What if the father’s name is not known?

If the pregnancy is as a result of a sperm donation or one night stand then the mother may simply have no way of knowing the father’s name.  In this case I would suggest that the child takes both elements of their mother’s surname (in reverse order if the child is a boy).  If, at some time in the future, the name of the father is found then the masculine component of his surname can be inserted into its rightful place.

What if the child is adopted?

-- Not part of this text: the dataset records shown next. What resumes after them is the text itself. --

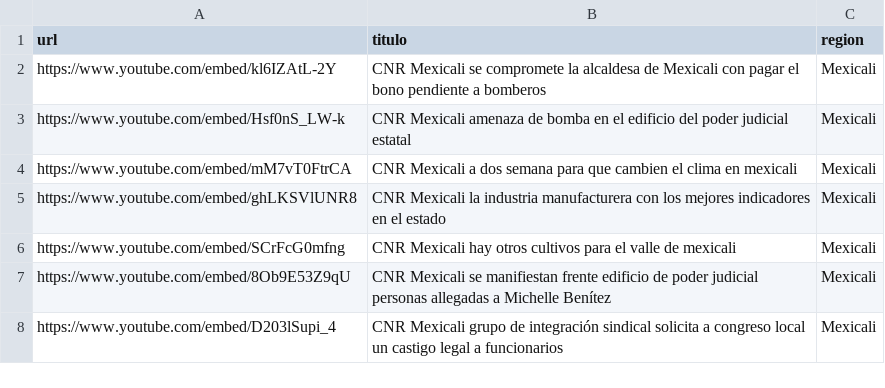
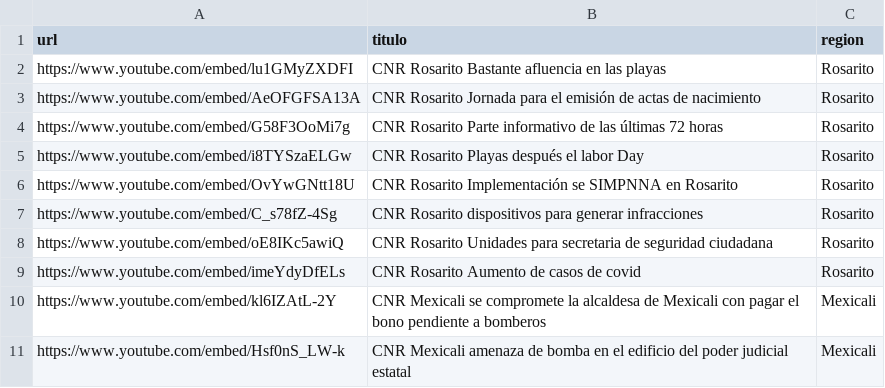
Before and after one commit to MauricioAlcala/cnr.tv, a CSV file: _data/mexicali.csv, drawn as a sheet; only a part is shown; the shorter side is filled out with more unchanged rows.

Commit message:
NOTAS SEPTIEMBRE 6

```diff
--- a/_data/mexicali.csv
+++ b/_data/mexicali.csv
@@ -1,2 +1,10 @@
 url,titulo,region
+https://www.youtube.com/embed/lu1GMyZXDFI,"CNR Rosarito Bastante afluencia en las playas",Rosarito
+https://www.youtube.com/embed/AeOFGFSA13A,"CNR Rosarito Jornada para el emisión de actas de nacimiento",Rosarito
+https://www.youtube.com/embed/G58F3OoMi7g,"CNR Rosarito Parte informativo de las últimas 72 horas",Rosarito
+https://www.youtube.com/embed/i8TYSzaELGw,"CNR Rosarito Playas después el labor Day",Rosarito
+https://www.youtube.com/embed/OvYwGNtt18U,"CNR Rosarito Implementación se SIMPNNA en Rosarito",Rosarito
+https://www.youtube.com/embed/C_s78fZ-4Sg,"CNR Rosarito dispositivos para generar infracciones",Rosarito
+https://www.youtube.com/embed/oE8IKc5awiQ,"CNR Rosarito Unidades para secretaria de seguridad ciudadana",Rosarito
+https://www.youtube.com/embed/imeYdyDfELs,"CNR Rosarito Aumento de casos de covid",Rosarito
 https://www.youtube.com/embed/kl6IZAtL-2Y,"CNR Mexicali se compromete la alcaldesa de Mexicali con pagar el bono pendiente a bomberos",Mexicali
```
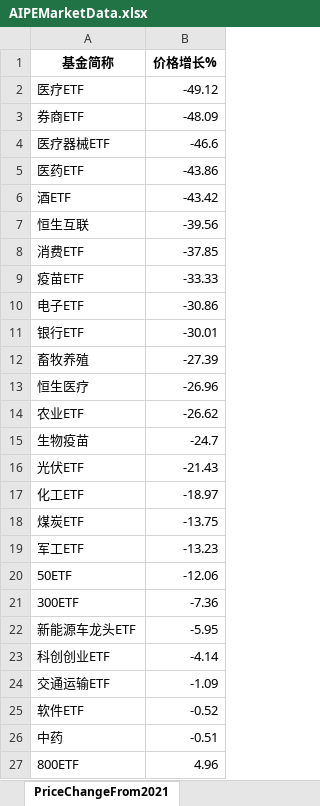
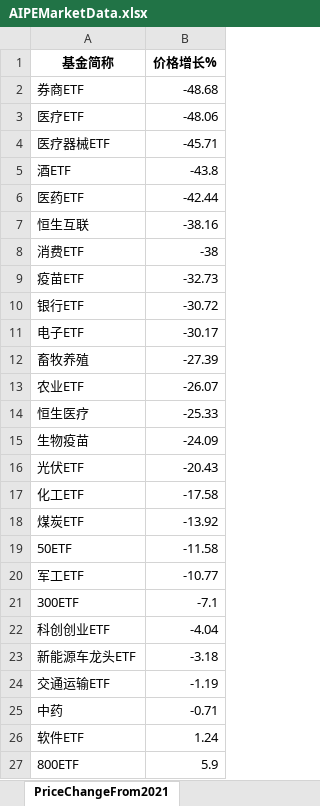
Before and after one commit to digital-era/AIPEMarketDashboard, an Excel workbook: AIPEMarketData.xlsx, sheet PriceChangeFrom2021, drawn as a sheet; only a part is shown; values as stored, in another font and other column widths than the file's, no borders; removed rows and columns are numbered as before the commit, all else as after; the diff covers the shown part only; the diff names each change by its address in the sheet, - before the commit and + after, or states it on an @@ line.

```diff
--- a/AIPEMarketData.xlsx (sheet PriceChangeFrom2021)
+++ b/AIPEMarketData.xlsx (sheet PriceChangeFrom2021)
-row 2: 医疗ETF | -49.12
-B2 (价格增长%): -48.09
+B2 (价格增长%): -48.68
+row 3: 医疗ETF | -48.06
-B4 (价格增长%): -46.6
+B4 (价格增长%): -45.71
-row 5: 医药ETF | -43.86
-B5 (价格增长%): -43.42
+B5 (价格增长%): -43.8
+row 6: 医药ETF | -42.44
-B7 (价格增长%): -39.56
+B7 (价格增长%): -38.16
-B8 (价格增长%): -37.85
+B8 (价格增长%): -38
-B9 (价格增长%): -33.33
+B9 (价格增长%): -32.73
-row 10: 电子ETF | -30.86
-B10 (价格增长%): -30.01
+B10 (价格增长%): -30.72
+row 11: 电子ETF | -30.17
-row 13: 恒生医疗 | -26.96
-B13 (价格增长%): -26.62
+B13 (价格增长%): -26.07
+row 14: 恒生医疗 | -25.33
-B15 (价格增长%): -24.7
+B15 (价格增长%): -24.09
-B16 (价格增长%): -21.43
+B16 (价格增长%): -20.43
-B17 (价格增长%): -18.97
+B17 (价格增长%): -17.58
-B18 (价格增长%): -13.75
+B18 (价格增长%): -13.92
-row 19: 军工ETF | -13.23
-B19 (价格增长%): -12.06
+B19 (价格增长%): -11.58
+row 20: 军工ETF | -10.77
-B21 (价格增长%): -7.36
+B21 (价格增长%): -7.1
-row 22: 新能源车龙头ETF | -5.95
-B22 (价格增长%): -4.14
+B22 (价格增长%): -4.04
+row 23: 新能源车龙头ETF | -3.18
-B24 (价格增长%): -1.09
+B24 (价格增长%): -1.19
-row 25: 软件ETF | -0.52
-B25 (价格增长%): -0.51
+B25 (价格增长%): -0.71
+row 26: 软件ETF | 1.24
-B27 (价格增长%): 4.96
+B27 (价格增长%): 5.9
```
Also changed, not shown: 7 added rows, 7 removed rows and 30 edited cells elsewhere in this sheet, sheet DistributeHotIndustry, sheet PriceThisYearChange, sheet ShareThisYearChange, sheet ShareChangeFrom2021, sheet TopStockInTopPotScore, sheet TopStockIn5DaysMainFund, 7 more sheets, 1 other file.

It would be nice if a name could honour both genetic and adoptive parents and if I had to choose one set to suggest over the other I would go with the genetic parents’ names.  This may take some coming to terms with for the adopting parents but if they are cool about this then the chances are that the child will be too.  Acknowledging the biological parents in the child’s name in no way undermines the love that develops between a child and their adoptive parents and may well help the child to keep a loving connection with their biological parents – however far apart they are in reality.


I am writing this some time after the rest of the article.  On reflection I have come to the conclusion that I have miss ordered the names.  I now believe that, for a man, the male name should come second and last in the joint surname (and similarly for a woman).  This way the name starts and ends with the most important names.  Much better than having the penultimate name staying the same and the last one changing upon marriage.

So, I’ll become Mr Richard Eric Lacey-Evans.